What do I enjoy about volunteering here? High on my list is being part of a thriving and progressive organisation. Pride that this is one of the top visitor attractions in the country. Pride in the appearance and upkeep of the Park. Sharing the ambition of staff and volunteers in the future of Bletchley Park, meeting people, imparting information, answering questions. There is also that quiet satisfaction that comes when visitors express their enjoyment of a tour both verbally and through their applause. Possibly most important for me, although it is often taken for granted, are the many new friends I have made whilst volunteering at Bletchley Park and secondly the kudos I gain when people learn I am a volunteer guide at Bletchley Park.
Pam Wignall's Story
I started volunteering at Bletchley Park in January 2015 as a Steward. With a life-long interest in World War Two, I was very excited to be helping at a place which had such an important role during the war. The fact that the work and importance of Bletchley Park has become known only in recent years added to the excitement. I was so interested to find out as much as I could, I chattered away to my fellow Stewards, asking questions and learning all the time, not to mention using the Library we have access to. In fact, I used to refer to myself as Bletchley Park’s most enthusiastic volunteer!
I have spoken to huge numbers of visitors in the past three and a half years and never tire of answering their questions or being amazed at the wide range of people who visit, and enjoy, Bletchley Park. There is so much at Bletchley Park to get involved in. Having started my volunteering as a Steward, I have also volunteered in many other areas of the Park. I have helped in the Archives cleaning old record cards and scanning copies of some of the messages received during the war; doing this really brought history to life. I now also interview veterans and produce transcripts of the interviews for inclusion on their Roll of Honour entry and I help with the administration of the Roll of Honour.
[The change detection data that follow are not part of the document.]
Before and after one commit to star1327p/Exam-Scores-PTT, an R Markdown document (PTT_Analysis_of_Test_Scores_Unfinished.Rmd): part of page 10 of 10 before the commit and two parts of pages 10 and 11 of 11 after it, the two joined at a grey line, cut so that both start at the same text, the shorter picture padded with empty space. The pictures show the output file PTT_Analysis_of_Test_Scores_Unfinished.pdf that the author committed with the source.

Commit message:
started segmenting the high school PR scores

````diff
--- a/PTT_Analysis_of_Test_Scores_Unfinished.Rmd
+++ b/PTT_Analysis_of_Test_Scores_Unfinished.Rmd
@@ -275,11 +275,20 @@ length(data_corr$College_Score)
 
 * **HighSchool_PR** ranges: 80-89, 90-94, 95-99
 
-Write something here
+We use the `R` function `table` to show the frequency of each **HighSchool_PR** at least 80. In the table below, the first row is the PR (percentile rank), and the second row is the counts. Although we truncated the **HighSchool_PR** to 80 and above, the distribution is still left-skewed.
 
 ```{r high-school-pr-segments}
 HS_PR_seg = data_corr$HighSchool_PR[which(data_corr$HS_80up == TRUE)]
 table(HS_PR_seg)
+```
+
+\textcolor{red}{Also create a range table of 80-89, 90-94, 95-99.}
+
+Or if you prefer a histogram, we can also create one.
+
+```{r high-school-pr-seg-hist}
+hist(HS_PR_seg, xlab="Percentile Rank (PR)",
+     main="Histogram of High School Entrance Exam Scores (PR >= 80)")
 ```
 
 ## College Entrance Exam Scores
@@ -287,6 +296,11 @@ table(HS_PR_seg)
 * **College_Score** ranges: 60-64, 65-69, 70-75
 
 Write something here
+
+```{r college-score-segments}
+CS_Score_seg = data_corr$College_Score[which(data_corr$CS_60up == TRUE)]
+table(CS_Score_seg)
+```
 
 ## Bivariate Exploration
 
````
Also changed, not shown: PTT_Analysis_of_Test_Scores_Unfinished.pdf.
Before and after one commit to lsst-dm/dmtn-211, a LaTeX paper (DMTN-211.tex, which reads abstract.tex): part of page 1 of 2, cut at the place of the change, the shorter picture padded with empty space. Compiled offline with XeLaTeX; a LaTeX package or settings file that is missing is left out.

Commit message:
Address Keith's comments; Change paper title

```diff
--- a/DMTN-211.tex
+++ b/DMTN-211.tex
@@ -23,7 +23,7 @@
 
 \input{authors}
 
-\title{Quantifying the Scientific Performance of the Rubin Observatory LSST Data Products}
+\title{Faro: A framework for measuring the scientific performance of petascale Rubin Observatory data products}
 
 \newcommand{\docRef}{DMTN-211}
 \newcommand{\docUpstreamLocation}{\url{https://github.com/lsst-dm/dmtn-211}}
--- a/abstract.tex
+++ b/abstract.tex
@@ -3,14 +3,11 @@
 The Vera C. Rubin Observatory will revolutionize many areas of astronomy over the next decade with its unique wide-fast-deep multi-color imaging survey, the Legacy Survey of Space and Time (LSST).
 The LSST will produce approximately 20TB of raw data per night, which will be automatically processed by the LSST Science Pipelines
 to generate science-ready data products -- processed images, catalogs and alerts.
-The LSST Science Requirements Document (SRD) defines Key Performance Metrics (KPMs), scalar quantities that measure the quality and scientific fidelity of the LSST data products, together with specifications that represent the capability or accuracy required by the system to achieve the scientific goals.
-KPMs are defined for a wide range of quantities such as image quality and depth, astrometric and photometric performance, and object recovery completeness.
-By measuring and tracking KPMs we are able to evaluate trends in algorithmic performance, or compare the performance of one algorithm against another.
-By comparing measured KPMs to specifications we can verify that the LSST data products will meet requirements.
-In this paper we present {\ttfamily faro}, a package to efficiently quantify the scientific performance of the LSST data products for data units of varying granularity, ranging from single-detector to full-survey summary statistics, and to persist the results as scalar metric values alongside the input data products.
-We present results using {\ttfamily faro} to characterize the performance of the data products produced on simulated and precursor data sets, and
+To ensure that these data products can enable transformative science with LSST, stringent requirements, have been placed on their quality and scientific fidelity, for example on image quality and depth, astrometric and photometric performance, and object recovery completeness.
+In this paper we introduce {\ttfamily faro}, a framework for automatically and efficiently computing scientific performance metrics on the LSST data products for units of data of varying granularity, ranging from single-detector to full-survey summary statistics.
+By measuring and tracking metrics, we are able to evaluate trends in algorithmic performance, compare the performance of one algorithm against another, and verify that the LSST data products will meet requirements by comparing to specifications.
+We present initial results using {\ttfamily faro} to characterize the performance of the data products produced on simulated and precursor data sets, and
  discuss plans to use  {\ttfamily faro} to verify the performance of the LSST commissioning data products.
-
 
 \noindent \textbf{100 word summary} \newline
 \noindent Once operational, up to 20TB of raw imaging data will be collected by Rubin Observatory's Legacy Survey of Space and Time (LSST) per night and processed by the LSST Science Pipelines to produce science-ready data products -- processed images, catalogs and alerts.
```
Volunteering anywhere is an amazing thing to do. I have made some lovely friends at Bletchley Park. Here, in particular, you get to know people who have the same deep interest as you in what you are doing, which helps to create the enthusiasm visitors comment on when writing reviews of their visit.